French Apple Cake
Published September 1, 2012. From Cook's Illustrated.
Serves 8 to 10.
Why this recipe works:
For our own version of this classic French dessert, we wanted the best of both worlds: a dessert with a custardy, apple-rich base beneath a light, cakelike topping. To ensure that the apple slices softened fully, we microwaved them briefly to break the enzyme responsible for firming up pectin. And to create two differently textured layers from one batter, we divided the batter and added egg yolks to one part to make the custardy base and flour to the rest to form the cake layer above it.
The microwaved apples should be pliable but not completely soft when cooked. To test for doneness, take one apple slice and try to bend it. If it snaps in half, it’s too firm; microwave it for an additional 30 seconds and test again. If Calvados is unavailable, 1 tablespoon of apple brandy or white rum can be substituted.

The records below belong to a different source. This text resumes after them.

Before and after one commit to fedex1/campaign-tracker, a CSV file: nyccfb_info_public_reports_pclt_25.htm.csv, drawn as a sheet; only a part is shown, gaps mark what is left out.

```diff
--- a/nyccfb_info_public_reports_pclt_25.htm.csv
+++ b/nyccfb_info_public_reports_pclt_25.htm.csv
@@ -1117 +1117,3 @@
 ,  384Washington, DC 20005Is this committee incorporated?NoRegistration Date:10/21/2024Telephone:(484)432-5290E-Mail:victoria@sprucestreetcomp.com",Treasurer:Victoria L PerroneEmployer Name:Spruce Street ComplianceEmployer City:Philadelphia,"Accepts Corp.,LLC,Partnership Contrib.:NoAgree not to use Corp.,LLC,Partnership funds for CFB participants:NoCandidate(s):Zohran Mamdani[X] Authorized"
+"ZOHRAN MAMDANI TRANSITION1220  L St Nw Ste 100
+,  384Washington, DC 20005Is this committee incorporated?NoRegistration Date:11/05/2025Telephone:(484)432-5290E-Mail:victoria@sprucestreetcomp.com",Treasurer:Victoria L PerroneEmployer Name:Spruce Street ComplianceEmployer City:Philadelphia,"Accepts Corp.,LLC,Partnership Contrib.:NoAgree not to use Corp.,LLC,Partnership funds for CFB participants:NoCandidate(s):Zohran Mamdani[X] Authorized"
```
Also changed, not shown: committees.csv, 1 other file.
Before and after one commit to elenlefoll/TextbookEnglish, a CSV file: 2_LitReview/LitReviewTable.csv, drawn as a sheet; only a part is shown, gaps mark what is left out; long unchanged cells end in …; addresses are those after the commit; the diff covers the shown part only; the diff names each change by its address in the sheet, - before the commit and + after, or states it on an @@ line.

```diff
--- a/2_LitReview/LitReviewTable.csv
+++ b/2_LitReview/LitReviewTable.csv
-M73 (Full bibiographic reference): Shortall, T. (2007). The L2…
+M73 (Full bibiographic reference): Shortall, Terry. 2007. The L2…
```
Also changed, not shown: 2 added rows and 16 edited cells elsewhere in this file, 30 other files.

- 1 1/2 pounds Granny Smith apples , peeled, cored, cut into 8 wedges, and sliced 1/8 inch thick crosswise
- 1 tablespoon Calvados (I used brandy)
- 1 teaspoon lemon juice
- 1 cup (5 ounces) plus 2 tablespoons all-purpose flour
- 1 cup (7 ounces) plus 1 tablespoon granulated sugar
- 2 teaspoons baking powder
- 1/2 teaspoon salt
- 1 large egg plus 2 large yolks
- 1 cup vegetable oil
- 1 cup whole milk
- 1 teaspoon vanilla extract
- Confectioners' sugar
1. Adjust oven rack to lower-middle position and heat oven to 325 degrees. Spray 9-inch springform pan with vegetable oil spray. Place prepared pan on rimmed baking sheet lined with aluminum foil. Place apple slices into microwave-safe pie plate, cover, and microwave until apples are pliable and slightly translucent, about 3 minutes. Toss apple slices with Calvados and lemon juice and let cool for 15 minutes.
2. Whisk 1 cup flour, 1 cup granulated sugar, baking powder, and salt together in bowl. Whisk egg, oil, milk, and vanilla together in second bowl until smooth. Add dry ingredients to wet ingredients and whisk until just combined. Transfer 1 cup batter to separate bowl and set aside.
3. Add egg yolks to remaining batter and whisk to combine. Using spatula, gently fold in cooled apples. Transfer batter to prepared pan; using offset spatula, spread batter evenly to pan edges, gently pressing on apples to create even, compact layer, and smooth surface.
4. Whisk remaining 2 tablespoons flour into reserved batter. Pour over batter in pan and spread batter evenly to pan edges and smooth surface. Sprinkle remaining 1 tablespoon granulated sugar evenly over cake.
5. Bake until center of cake is set, toothpick inserted in center comes out clean, and top is golden brown, about 1¼ hours. Transfer pan to wire rack; let cool for 5 minutes. Run paring knife around sides of pan and let cool completely, 2 to 3 hours. Dust lightly with confectioners’ sugar, cut into wedges, and serve.
Batter Up: It's a Two-for-One
To produce this cake’s distinct layers, we started with a simple base batter and, with key additions, made it work in two ways.
CAKE: Adding extra flour to 1 cup of the base batter created a tender, airy top.
CUSTARD: Adding two extra yolks to the rest of the base batter created a creamy, dense bottom.
Ensuring Tender Apples
Why do apples that go straight into the cake batter bake up too firm, while those same raw apples come out soft and tender if microwaved a bit before heading into the oven? Common sense might suggest that precooking simply hastens the fruit’s breakdown. But there’s more to the answer than that. As so often happens in cooking, an enzyme is involved, in this case a temperature-sensitive enzyme called pectin methylesterase (PME). As the batter’s temperature climbs and lingers between 120 and 160 degrees, the PME sets the pectin in the fruit, so the slices will remain relatively firm no matter how long they are cooked. The catch, though, is that the PME is deactivated at temperatures above 160 degrees. Enter the microwave. A three-minute zap quickly brings the apples to 180 degrees—high enough to permanently kill any activity of the PME—so the precooked fruit emerges fully soft in the finished cake.
We even double-checked the science with a side test: heating vacuum-sealed batches of both raw and microwaved apples in a sous vide machine to the final temperature of the cake (208 degrees) for the same amount of time it bakes (1¼ hours). The microwaved apples were predictably tender, while the slices that we didn’t microwave remained firm. Furthermore, these slices never fully softened, even after we continued to cook them for another 40 minutes.